As middle-class residents moved out of cities and were replaced by immigrants and young people, the party lost its grip on population centers even as it increased control of governor’s offices and legislatures. The polarization has pitted urban interests against rural areas and suburbs, denying Republicans a power base.
“The New York election hopefully is somewhat of a wake-up call,” said Scott Smith, the Republican mayor of Mesa, Ariz., and president of the U.S. Conference of Mayors. “If that doesn’t get Republicans on the national level more interested, then it should.”
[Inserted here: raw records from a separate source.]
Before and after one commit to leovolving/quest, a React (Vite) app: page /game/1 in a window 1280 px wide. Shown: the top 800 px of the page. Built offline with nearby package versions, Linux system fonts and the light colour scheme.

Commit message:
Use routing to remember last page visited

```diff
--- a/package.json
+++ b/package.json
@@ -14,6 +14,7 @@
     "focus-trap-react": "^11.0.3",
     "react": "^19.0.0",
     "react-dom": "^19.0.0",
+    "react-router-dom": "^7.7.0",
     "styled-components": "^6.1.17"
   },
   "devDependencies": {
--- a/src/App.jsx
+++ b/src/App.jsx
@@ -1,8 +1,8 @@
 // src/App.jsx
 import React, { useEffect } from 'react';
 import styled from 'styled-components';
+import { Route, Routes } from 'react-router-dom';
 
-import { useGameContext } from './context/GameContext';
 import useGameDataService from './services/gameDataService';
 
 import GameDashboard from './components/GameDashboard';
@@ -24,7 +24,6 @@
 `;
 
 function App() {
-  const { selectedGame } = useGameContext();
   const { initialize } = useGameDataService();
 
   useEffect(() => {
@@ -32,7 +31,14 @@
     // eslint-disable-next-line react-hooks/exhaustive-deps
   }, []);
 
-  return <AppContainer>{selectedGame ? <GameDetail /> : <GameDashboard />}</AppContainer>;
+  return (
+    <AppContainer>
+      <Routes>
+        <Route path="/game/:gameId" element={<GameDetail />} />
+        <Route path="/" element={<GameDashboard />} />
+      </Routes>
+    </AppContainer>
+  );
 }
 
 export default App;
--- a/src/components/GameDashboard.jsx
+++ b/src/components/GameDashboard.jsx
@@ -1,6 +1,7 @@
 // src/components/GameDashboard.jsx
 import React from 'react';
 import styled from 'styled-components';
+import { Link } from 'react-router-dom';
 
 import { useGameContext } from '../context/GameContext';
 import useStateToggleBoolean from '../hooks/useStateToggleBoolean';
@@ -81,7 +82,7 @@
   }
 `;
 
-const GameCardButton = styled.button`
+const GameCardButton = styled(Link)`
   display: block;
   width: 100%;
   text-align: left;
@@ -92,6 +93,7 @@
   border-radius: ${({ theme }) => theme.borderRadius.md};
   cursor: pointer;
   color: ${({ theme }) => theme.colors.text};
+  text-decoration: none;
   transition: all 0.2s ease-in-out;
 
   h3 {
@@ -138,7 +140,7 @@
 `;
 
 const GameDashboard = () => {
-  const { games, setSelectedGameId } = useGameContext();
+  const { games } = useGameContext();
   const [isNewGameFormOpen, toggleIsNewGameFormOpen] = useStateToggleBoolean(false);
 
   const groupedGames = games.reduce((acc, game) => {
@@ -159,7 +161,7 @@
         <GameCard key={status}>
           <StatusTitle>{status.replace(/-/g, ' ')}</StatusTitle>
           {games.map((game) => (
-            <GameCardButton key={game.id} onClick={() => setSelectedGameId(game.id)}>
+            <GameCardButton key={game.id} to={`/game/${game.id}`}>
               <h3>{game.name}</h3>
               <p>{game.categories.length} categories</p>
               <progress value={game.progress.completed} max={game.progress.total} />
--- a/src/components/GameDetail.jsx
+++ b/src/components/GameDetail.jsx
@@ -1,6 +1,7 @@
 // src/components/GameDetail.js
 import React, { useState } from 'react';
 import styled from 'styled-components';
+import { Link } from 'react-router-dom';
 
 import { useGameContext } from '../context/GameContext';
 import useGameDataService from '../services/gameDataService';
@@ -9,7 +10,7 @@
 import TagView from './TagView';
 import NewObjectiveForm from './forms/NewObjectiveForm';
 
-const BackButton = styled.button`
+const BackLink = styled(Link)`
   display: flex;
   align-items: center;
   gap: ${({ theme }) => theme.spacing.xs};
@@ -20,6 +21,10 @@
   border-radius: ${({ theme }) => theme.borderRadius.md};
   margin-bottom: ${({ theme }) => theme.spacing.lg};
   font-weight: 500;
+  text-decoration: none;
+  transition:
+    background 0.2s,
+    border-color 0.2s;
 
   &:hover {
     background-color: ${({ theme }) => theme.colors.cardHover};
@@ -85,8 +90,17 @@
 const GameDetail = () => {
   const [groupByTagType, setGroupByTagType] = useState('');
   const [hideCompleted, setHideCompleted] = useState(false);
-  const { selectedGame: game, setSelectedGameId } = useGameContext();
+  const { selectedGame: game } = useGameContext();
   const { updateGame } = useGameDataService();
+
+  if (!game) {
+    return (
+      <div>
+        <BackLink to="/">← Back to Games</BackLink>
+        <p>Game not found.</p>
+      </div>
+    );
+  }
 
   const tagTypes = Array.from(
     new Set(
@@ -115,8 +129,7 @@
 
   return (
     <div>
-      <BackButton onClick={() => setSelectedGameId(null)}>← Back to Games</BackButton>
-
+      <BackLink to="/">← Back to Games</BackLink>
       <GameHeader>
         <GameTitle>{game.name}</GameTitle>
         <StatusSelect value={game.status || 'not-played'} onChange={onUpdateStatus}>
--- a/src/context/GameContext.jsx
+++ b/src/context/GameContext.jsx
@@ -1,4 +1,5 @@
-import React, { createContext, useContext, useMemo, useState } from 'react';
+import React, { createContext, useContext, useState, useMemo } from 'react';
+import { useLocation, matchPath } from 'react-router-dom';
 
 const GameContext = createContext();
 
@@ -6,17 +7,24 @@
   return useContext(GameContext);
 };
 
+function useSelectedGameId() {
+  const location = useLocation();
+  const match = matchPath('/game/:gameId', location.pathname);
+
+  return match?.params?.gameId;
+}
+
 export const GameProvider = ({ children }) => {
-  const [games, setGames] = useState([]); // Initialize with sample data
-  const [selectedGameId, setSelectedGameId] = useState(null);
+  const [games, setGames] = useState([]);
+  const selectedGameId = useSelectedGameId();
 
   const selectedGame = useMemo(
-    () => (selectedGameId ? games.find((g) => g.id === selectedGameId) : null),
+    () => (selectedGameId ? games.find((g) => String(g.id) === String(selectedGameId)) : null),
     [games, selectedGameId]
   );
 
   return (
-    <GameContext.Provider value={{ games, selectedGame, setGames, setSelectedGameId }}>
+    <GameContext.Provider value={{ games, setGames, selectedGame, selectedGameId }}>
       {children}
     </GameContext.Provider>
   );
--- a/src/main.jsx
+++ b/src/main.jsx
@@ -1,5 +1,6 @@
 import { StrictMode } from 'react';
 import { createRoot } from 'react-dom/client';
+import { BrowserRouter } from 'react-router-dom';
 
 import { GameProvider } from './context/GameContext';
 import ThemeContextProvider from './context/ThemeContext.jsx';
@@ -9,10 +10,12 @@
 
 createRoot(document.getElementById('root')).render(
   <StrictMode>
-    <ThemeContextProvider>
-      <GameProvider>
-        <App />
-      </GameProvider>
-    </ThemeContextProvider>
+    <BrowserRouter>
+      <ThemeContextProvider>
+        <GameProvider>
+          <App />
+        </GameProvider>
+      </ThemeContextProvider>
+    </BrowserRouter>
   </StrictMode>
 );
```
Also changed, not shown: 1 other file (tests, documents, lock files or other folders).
De Blasio’s election means that besides New York, there will be Democratic mayors next year in Los Angeles, Chicago, Houston, Philadelphia, Phoenix, Ariz., San Jose, Calif., Jacksonville, Fla., and San Antonio and Dallas, Texas. A runoff will be held in San Diego in February to replace the resigned Democratic Mayor Bob Filner.
In New York, Democrats outnumber Republicans more than 6 to 1, yet voters hadn’t elected a Democrat since David Dinkins lost to Rudolph Giuliani in 1993. De Blasio, 52, won last month by the biggest margin by a non-incumbent in city history on a vow to close the growing gap between rich and poor.
With its concentration of Wall Street professionals and urban poor, New York has one of the highest income disparities among large U.S. cities, according to U.S. Census data. While more than 26 percent of households earned at least $100,000 in 2012, almost a quarter earned less than $25,000.
In all but three of the dozen most populous cities, mayoral elections are nonpartisan and candidates’ affiliations don’t appear on the ballot. Yet their party is often known to voters.
In Boston’s nonpartisan election Nov. 5, both candidates were Democrats. State Rep. Marty Walsh defeated City Councilor John Connolly, in part because opponents painted Connolly as the “Republican” after he attracted donations from that party.
Two decades ago, crime was the dominant issue in those places, so law-and-order GOP mayors such as Giuliani in New York and Richard Riordan in Los Angeles were popular.
“My motto was ‘Tough enough to turn L.A. around,’” Riordan said in a telephone interview.
Today the emphasis is on economic matters and equality — issues that Democrats champion.
“There’s this old notion that there’s no Republican or Democratic way to pick up the garbage,” Bruce Katz, director of the Metropolitan Policy Program at the Brookings Institution, said in a telephone interview. “That’s not entirely true.”
Voters selecting mayors care most about who can do the job, and national Republicans are more focused on dogma, said Mayor Greg Ballard in Indianapolis, the most populous U.S. city run by a Republican.
“If they campaign or govern with a basis in ideology, they’re going to fail,” said Ballard, 59, a former Marine who has supported mass transit and takes a liberal view on social issues. “Being a mayor is about getting things done, and I do wish a few more people understood that.”
National Republicans haven’t made cities a priority. While the 2012 Democratic National Convention gave prominent roles to mayors, including a keynote address for San Antonio Mayor Julian Castro, no big-city mayors were featured at the Republican convention. They, however, have increased their share of governorships to 30 from 22 since 2006. They’ve also taken the mayorships of smaller cities even as they fail to gain traction in the most populous.
The divide is dramatic in places such as Texas, where Houston, Dallas, San Antonio and Austin are run by Democrats while the state as a whole is reliably Republican. All statewide offices are held by Republicans, including Gov. Rick Perry, a 2012 Republican presidential candidate, and the party controls the legislature.